A key aspect of energy efficiency policy is at risk of suffering a major setback due to actions in the U.S. House of Representatives.
The House Energy & Commerce Committee is developing a comprehensive energy bill with energy efficiency – rightly so – included as one of the central pillars. However, certain provisions in the “Discussion Draft” of this title would have a profoundly negative impact on energy efficiency, specifically those that would inhibit the process of establishing building energy codes.
Why is this important? Building energy codes are an important tool for advancing energy efficiency in the sector of our economy that consumes more energy than any other activity: residential and commercial buildings represent more than 40% of the total energy consumed in the United States, and 73% of the electricity.

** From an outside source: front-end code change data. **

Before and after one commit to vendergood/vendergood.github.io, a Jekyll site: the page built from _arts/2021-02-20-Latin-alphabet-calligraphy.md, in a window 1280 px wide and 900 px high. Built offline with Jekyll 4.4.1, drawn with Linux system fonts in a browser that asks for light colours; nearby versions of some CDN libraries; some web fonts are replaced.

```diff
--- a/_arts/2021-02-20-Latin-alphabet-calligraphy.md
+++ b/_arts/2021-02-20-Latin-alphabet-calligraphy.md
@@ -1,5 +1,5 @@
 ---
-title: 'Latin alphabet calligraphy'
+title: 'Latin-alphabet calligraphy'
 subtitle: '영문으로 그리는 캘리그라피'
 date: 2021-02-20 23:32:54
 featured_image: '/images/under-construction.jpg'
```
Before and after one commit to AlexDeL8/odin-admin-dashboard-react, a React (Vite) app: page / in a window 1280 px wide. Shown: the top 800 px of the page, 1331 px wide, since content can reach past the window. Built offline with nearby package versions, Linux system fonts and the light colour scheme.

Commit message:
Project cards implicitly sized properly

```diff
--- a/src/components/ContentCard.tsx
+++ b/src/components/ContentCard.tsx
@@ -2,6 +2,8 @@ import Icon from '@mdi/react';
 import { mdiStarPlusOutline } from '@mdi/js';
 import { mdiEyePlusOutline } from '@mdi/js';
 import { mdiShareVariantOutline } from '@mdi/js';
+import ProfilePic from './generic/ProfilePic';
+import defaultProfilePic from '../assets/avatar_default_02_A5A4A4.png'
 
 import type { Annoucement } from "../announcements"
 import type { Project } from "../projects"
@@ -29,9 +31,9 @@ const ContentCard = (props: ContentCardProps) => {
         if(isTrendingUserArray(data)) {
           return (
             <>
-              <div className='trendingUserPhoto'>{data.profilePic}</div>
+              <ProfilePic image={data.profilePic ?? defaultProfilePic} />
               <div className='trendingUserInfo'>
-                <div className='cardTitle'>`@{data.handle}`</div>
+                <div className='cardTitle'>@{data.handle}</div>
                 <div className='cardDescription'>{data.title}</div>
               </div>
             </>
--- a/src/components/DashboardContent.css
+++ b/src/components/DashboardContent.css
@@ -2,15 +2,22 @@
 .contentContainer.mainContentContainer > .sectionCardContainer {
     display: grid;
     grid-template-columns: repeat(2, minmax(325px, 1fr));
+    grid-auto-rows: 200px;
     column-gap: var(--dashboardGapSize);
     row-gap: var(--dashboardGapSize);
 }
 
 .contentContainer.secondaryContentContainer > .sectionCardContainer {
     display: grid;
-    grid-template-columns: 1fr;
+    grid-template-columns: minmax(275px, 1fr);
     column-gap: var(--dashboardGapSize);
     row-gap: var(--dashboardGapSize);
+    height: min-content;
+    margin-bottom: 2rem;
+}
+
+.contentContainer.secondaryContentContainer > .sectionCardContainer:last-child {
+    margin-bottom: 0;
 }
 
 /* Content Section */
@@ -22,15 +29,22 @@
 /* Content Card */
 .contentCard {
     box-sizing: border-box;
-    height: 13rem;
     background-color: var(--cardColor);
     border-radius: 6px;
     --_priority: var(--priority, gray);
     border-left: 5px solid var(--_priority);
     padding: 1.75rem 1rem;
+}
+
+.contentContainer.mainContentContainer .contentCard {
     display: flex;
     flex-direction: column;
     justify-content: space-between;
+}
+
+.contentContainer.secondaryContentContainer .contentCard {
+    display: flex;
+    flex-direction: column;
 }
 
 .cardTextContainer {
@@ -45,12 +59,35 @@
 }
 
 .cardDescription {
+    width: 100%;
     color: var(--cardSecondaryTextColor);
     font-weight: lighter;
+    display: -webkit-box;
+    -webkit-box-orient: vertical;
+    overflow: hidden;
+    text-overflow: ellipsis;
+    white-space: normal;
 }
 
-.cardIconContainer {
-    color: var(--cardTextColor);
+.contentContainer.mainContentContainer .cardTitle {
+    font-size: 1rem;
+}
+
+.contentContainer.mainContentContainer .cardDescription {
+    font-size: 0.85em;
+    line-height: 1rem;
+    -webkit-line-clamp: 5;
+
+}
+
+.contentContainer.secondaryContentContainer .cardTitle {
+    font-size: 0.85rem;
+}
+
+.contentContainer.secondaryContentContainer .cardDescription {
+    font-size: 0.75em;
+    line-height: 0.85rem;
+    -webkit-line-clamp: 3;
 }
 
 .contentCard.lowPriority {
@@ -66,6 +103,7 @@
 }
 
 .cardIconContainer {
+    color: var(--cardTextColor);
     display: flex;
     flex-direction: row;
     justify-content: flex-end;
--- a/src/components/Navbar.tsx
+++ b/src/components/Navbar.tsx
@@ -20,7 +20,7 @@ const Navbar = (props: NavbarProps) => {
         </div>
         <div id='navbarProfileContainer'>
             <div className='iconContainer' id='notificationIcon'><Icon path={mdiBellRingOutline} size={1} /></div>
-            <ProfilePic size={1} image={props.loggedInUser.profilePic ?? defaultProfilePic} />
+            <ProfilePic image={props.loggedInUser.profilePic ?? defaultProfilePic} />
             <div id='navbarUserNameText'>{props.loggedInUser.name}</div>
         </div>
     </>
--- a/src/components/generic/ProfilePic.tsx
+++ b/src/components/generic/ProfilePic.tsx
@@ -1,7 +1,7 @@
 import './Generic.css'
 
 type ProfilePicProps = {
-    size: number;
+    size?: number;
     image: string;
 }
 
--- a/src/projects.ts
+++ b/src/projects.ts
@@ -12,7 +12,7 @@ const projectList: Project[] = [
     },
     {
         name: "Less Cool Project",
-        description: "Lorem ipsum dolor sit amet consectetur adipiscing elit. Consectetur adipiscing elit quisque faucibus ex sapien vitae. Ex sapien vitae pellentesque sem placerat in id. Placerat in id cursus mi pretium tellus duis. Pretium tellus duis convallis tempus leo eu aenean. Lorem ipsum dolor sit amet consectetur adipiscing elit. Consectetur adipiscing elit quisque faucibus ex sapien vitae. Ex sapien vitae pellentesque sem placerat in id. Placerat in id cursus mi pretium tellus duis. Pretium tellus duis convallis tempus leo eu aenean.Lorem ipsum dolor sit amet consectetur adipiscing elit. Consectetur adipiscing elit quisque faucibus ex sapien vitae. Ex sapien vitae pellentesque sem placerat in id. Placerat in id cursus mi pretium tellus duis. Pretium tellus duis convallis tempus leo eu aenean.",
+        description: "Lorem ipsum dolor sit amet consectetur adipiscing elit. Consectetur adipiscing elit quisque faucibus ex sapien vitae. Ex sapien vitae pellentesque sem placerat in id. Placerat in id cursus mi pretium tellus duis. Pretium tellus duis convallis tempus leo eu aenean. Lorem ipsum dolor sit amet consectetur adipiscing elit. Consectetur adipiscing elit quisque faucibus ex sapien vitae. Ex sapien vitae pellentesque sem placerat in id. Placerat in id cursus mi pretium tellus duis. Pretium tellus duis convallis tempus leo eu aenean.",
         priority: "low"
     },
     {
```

The provisions in the Discussion Draft would impact building codes in two ways. First, it would severely limit the role of the Department of Energy (DOE) in the code development process. Second, if a proposed code is estimated to have a simple payback of more than 10 years, DOE would be barred from providing any assistance of any kind. These limitations would be devastating, as the annual impact of DOE’s assistance in the codes process is $780 million in avoided energy costs.
Fortunately there is an alternative! Legislation introduced by Congressmen McKinley (R-W.V.) and Welch (D-Vt.) contains a building code section that enjoys the public support of businesses and organizations across the county and represents a fully-vetted and carefully negotiated consensus agreement derived from years of negotiations.
Click here to urge your Congressman to support building energy codes and energy efficiency by advocating for a substitution of the building code provisions in the Discussion Draft for those in the McKinley-Welch bill.